◆ **Collected data entries**
BEGIN
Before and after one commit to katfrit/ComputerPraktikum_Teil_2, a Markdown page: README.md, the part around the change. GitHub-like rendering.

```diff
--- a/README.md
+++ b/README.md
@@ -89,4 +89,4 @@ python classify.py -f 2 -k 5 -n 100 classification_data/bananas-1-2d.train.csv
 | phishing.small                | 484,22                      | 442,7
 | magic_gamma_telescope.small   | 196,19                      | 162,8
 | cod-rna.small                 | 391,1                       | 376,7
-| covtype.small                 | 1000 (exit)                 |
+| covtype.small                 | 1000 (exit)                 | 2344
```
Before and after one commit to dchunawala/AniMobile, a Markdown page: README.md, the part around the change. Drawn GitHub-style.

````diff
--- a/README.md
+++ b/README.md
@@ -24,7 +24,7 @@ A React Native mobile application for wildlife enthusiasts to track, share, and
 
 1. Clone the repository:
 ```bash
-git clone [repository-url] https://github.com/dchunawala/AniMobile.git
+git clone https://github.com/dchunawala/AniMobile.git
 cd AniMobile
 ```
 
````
END
BEGIN
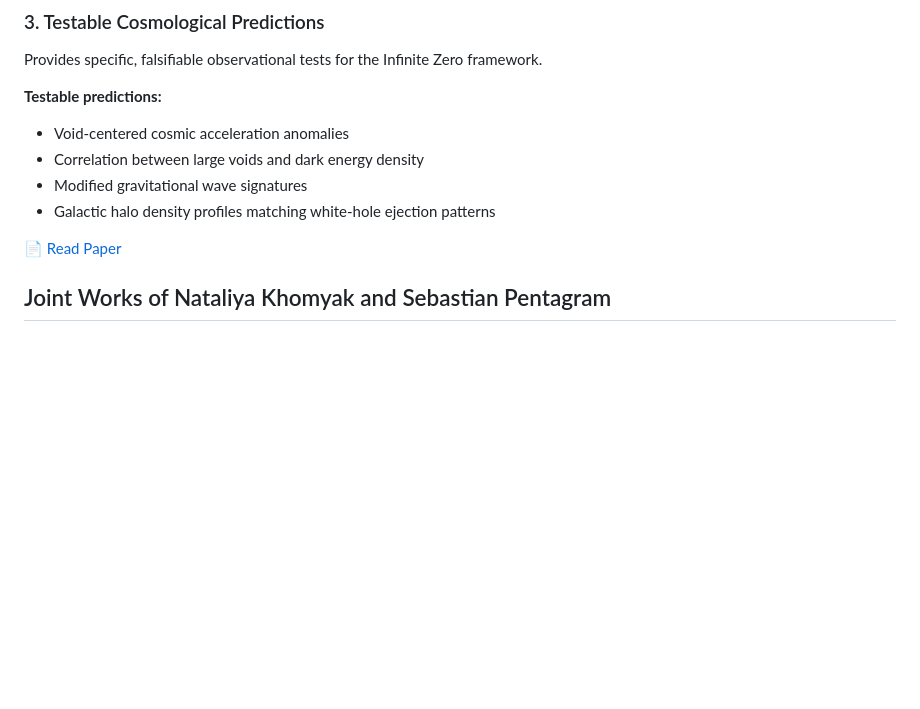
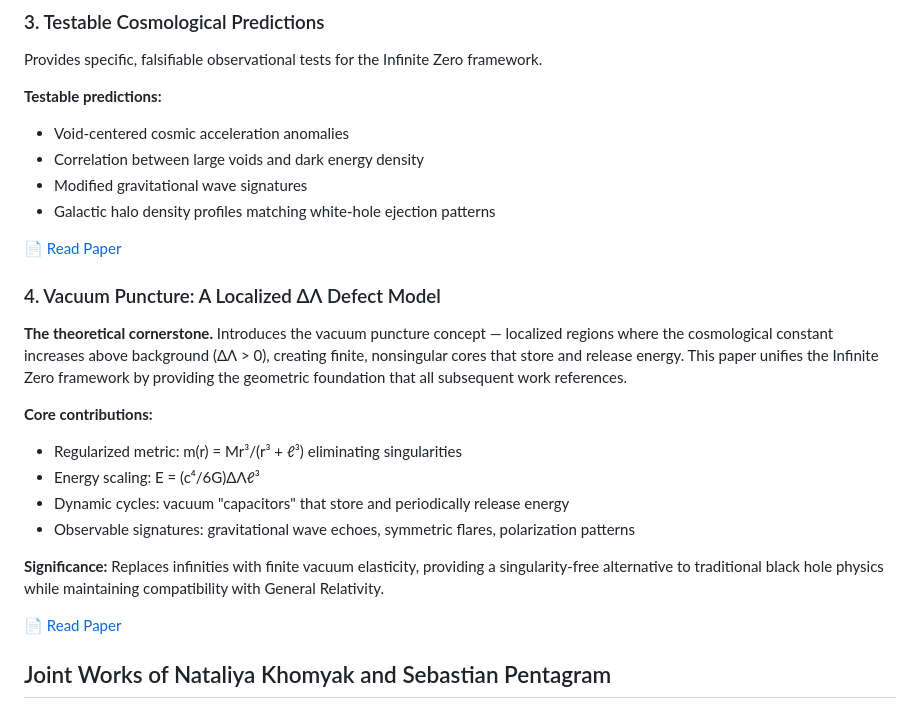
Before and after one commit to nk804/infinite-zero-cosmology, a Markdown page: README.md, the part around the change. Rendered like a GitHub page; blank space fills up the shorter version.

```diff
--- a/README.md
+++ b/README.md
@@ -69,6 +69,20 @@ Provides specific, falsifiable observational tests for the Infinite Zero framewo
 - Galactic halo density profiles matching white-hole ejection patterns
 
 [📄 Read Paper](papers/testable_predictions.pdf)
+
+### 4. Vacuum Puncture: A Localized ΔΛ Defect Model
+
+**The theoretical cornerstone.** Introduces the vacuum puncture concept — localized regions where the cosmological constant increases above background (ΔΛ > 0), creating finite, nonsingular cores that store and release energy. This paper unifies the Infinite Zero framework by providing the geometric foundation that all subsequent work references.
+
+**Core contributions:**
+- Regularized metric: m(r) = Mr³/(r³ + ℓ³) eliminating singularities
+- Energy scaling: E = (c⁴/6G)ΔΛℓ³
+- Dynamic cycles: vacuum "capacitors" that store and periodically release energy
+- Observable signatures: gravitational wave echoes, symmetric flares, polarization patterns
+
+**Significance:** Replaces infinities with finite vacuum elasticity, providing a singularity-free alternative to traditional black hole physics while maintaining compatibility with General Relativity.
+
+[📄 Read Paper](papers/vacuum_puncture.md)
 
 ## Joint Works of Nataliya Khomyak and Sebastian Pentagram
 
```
END
BEGIN
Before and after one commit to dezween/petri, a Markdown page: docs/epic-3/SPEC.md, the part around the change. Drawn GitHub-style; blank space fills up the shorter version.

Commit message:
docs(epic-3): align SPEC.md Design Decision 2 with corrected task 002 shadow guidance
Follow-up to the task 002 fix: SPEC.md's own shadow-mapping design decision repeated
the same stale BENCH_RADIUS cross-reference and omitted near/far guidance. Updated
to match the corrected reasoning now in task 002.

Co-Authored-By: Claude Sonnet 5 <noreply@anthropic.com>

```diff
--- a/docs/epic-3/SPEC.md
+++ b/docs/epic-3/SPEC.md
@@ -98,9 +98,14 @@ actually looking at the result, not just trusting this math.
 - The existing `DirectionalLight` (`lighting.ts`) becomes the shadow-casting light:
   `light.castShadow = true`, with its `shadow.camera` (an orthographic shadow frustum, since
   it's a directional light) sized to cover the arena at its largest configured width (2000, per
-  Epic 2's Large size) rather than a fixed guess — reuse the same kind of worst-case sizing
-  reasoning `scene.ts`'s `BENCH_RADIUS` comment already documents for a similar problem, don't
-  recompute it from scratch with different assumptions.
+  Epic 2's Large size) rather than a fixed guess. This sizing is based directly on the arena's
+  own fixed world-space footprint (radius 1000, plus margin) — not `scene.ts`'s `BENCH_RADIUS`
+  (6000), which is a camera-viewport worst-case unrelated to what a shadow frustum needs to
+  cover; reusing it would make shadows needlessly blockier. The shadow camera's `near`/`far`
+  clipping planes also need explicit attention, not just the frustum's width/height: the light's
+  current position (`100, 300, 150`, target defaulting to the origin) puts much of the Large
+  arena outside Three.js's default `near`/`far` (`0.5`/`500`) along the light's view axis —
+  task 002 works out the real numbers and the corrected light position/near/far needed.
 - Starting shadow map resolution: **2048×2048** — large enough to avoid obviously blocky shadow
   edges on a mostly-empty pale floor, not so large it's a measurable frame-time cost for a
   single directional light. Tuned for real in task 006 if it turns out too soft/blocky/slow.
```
END
◆ **Work task**
The lines holding the word "papers" are the answer. Pull them out of the records and copy them.

◆ **Solution to the problem**
 [📄 Read Paper](papers/testable_predictions.pdf)
+[📄 Read Paper](papers/vacuum_puncture.md)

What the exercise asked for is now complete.